→ **What you should do**
In the data that follows, determine how many lines contain the word "UniqueClientList", and give only that number.

→ **Information shown**
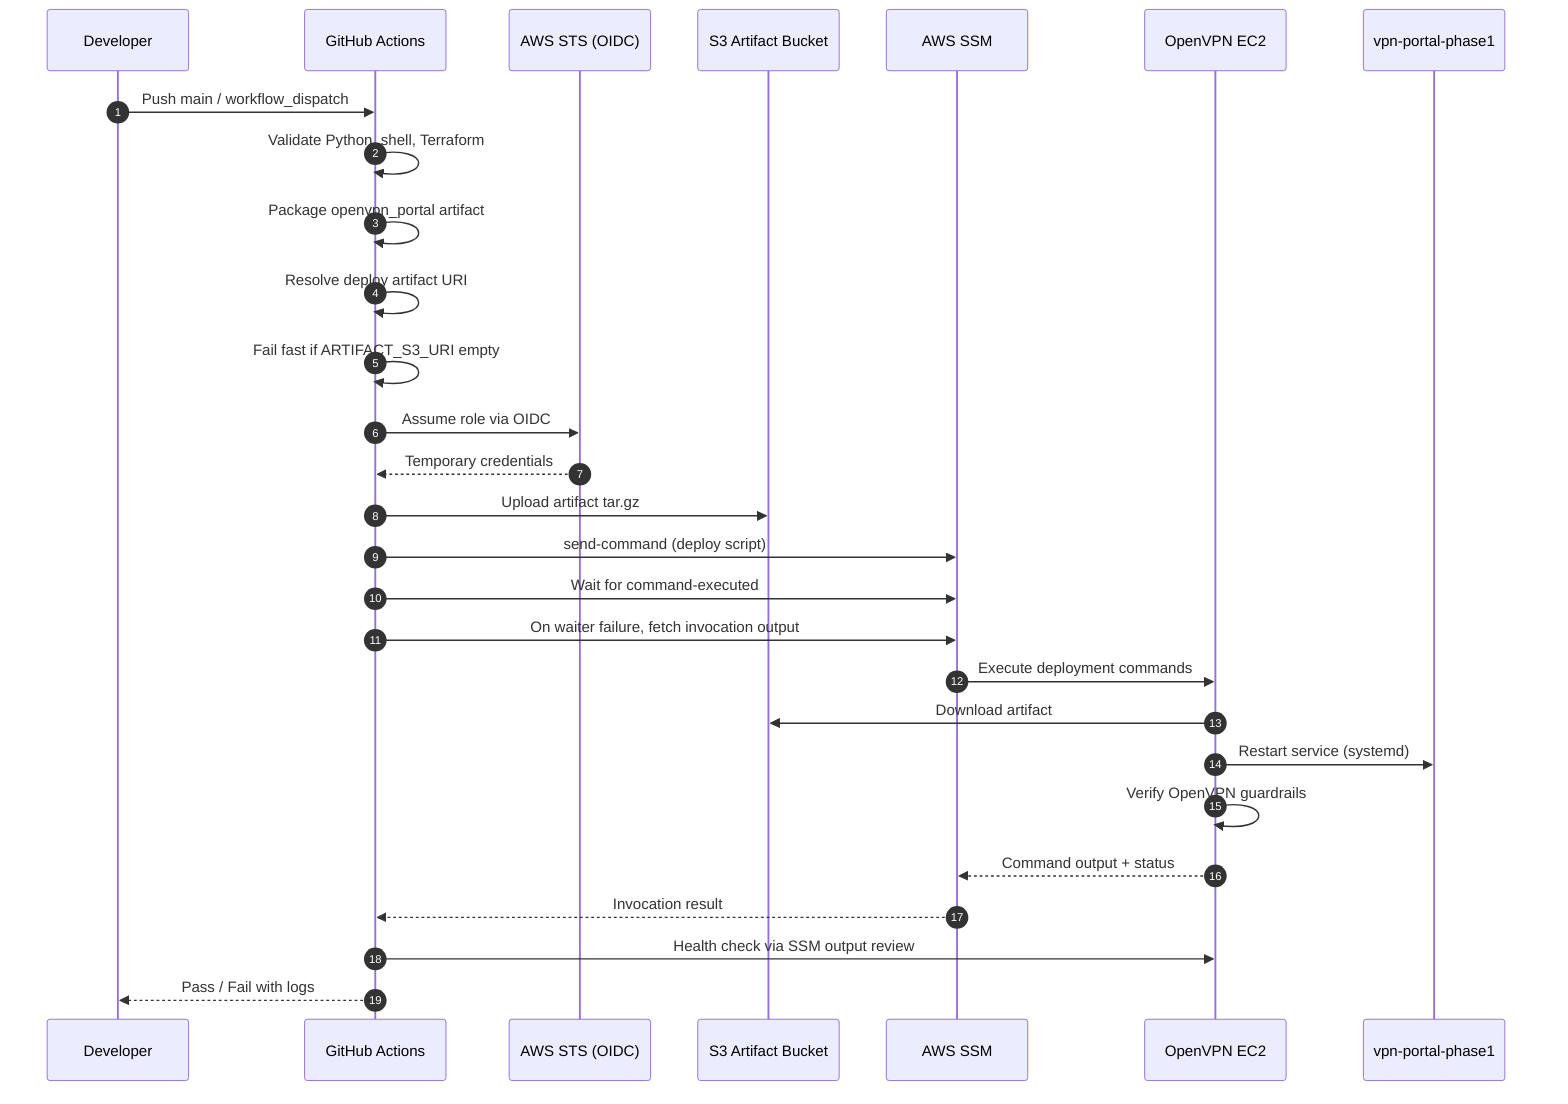
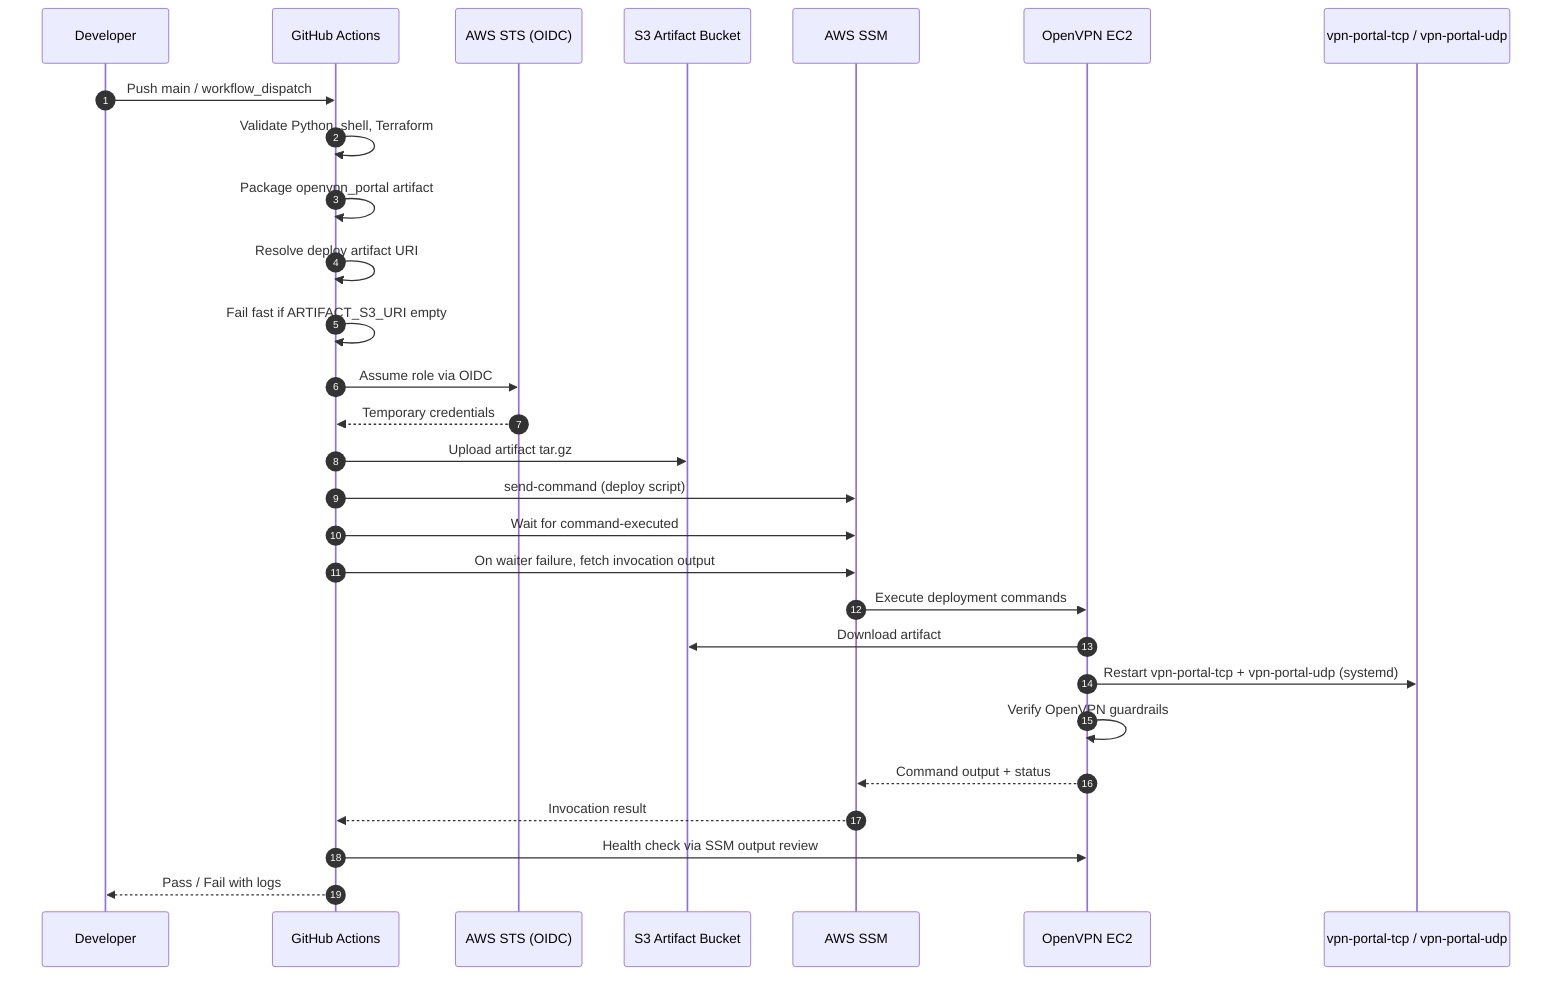
sequenceDiagram
    autonumber
    participant Dev as Developer
    participant GH as GitHub Actions
    participant STS as AWS STS (OIDC)
    participant S3 as S3 Artifact Bucket
    participant SSM as AWS SSM
    participant EC2 as OpenVPN EC2
-     participant Portal as vpn-portal-phase1
+     participant Portal as vpn-portal-tcp / vpn-portal-udp

    Dev->>GH: Push main / workflow_dispatch
    GH->>GH: Validate Python, shell, Terraform
    GH->>GH: Package openvpn_portal artifact
    GH->>GH: Resolve deploy artifact URI
    GH->>GH: Fail fast if ARTIFACT_S3_URI empty
    GH->>STS: Assume role via OIDC
    STS-->>GH: Temporary credentials
    GH->>S3: Upload artifact tar.gz
    GH->>SSM: send-command (deploy script)
    GH->>SSM: Wait for command-executed
    GH->>SSM: On waiter failure, fetch invocation output
    SSM->>EC2: Execute deployment commands
    EC2->>S3: Download artifact
-     EC2->>Portal: Restart service (systemd)
+     EC2->>Portal: Restart vpn-portal-tcp + vpn-portal-udp (systemd)
    EC2->>EC2: Verify OpenVPN guardrails
    EC2-->>SSM: Command output + status
    SSM-->>GH: Invocation result
    GH->>EC2: Health check via SSM output review
    GH-->>Dev: Pass / Fail with logs
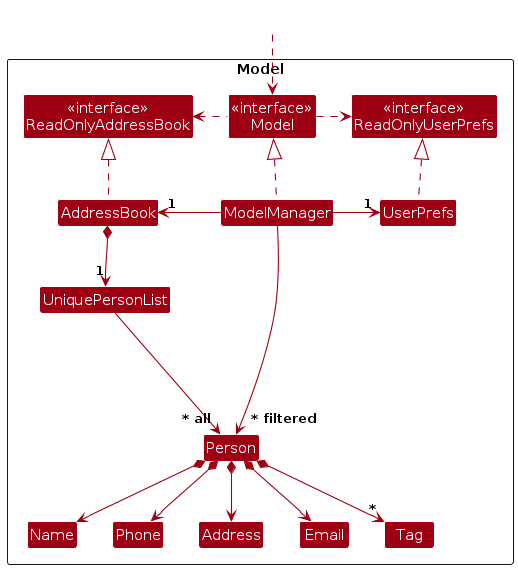
AY2627S1-CS2103T-W14-4/tp keeps this PlantUML diagram as diagrams/ModelClassDiagram.png. Above is the earlier version. Its source is kept beside it as diagrams/ModelClassDiagram.puml. Source of this version:
```plantuml
@startuml
!include style.puml
skinparam arrowThickness 1.1
skinparam arrowColor MODEL_COLOR
skinparam classBackgroundColor MODEL_COLOR

Package Model as ModelPackage <<Rectangle>>{
Class "<<interface>>\nReadOnlyAddressBook" as ReadOnlyAddressBook
Class "<<interface>>\nReadOnlyUserPrefs" as ReadOnlyUserPrefs
Class "<<interface>>\nModel" as Model
Class AddressBook
Class ModelManager
Class UserPrefs

Class UniquePersonList
Class Person
Class Address
Class Email
Class Name
Class Phone
Class Tag

Class I #FFFFFF
}

Class HiddenOutside #FFFFFF
HiddenOutside ..> Model

AddressBook .up.|> ReadOnlyAddressBook

ModelManager .up.|> Model
Model .right.> ReadOnlyUserPrefs
Model .left.> ReadOnlyAddressBook
ModelManager -left-> "1" AddressBook
ModelManager -right-> "1" UserPrefs
UserPrefs .up.|> ReadOnlyUserPrefs

AddressBook *--> "1" UniquePersonList
UniquePersonList --> "~* all" Person
Person *--> Name
Person *--> Phone
Person *--> Email
Person *--> Address
Person *--> "*" Tag

Person -[hidden]up--> I
UniquePersonList -[hidden]right-> I

Name -[hidden]right-> Phone
Phone -[hidden]right-> Address
Address -[hidden]right-> Email

ModelManager --> "~* filtered" Person
@enduml
```
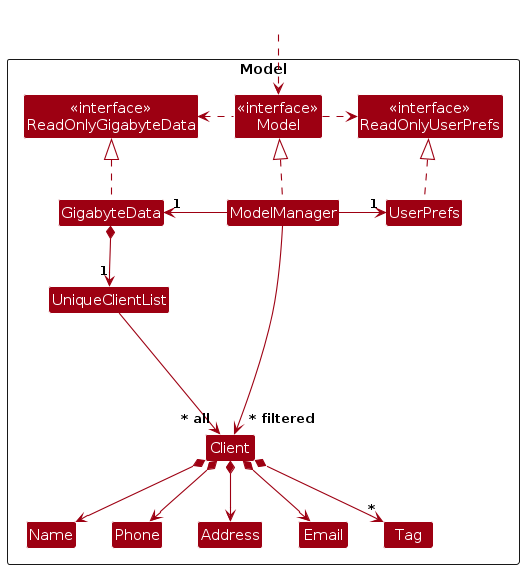
After the change.

Change to the diagram source:
```diff
@@ -5,15 +5,15 @@
 skinparam classBackgroundColor MODEL_COLOR
 
 Package Model as ModelPackage <<Rectangle>>{
-Class "<<interface>>\nReadOnlyAddressBook" as ReadOnlyAddressBook
+Class "<<interface>>\nReadOnlyGigabyteData" as ReadOnlyGigabyteData
 Class "<<interface>>\nReadOnlyUserPrefs" as ReadOnlyUserPrefs
 Class "<<interface>>\nModel" as Model
-Class AddressBook
+Class GigabyteData
 Class ModelManager
 Class UserPrefs
 
-Class UniquePersonList
-Class Person
+Class UniqueClientList
+Class Client
 Class Address
 Class Email
 Class Name
@@ -26,29 +26,29 @@
 Class HiddenOutside #FFFFFF
 HiddenOutside ..> Model
 
-AddressBook .up.|> ReadOnlyAddressBook
+GigabyteData .up.|> ReadOnlyGigabyteData
 
 ModelManager .up.|> Model
 Model .right.> ReadOnlyUserPrefs
-Model .left.> ReadOnlyAddressBook
-ModelManager -left-> "1" AddressBook
+Model .left.> ReadOnlyGigabyteData
+ModelManager -left-> "1" GigabyteData
 ModelManager -right-> "1" UserPrefs
 UserPrefs .up.|> ReadOnlyUserPrefs
 
-AddressBook *--> "1" UniquePersonList
-UniquePersonList --> "~* all" Person
-Person *--> Name
-Person *--> Phone
-Person *--> Email
-Person *--> Address
-Person *--> "*" Tag
+GigabyteData *--> "1" UniqueClientList
+UniqueClientList --> "~* all" Client
+Client *--> Name
+Client *--> Phone
+Client *--> Email
+Client *--> Address
+Client *--> "*" Tag
 
-Person -[hidden]up--> I
-UniquePersonList -[hidden]right-> I
+Client -[hidden]up--> I
+UniqueClientList -[hidden]right-> I
 
 Name -[hidden]right-> Phone
 Phone -[hidden]right-> Address
 Address -[hidden]right-> Email
 
-ModelManager --> "~* filtered" Person
+ModelManager --> "~* filtered" Client
 @enduml
```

→ **Answer to the exercise**
4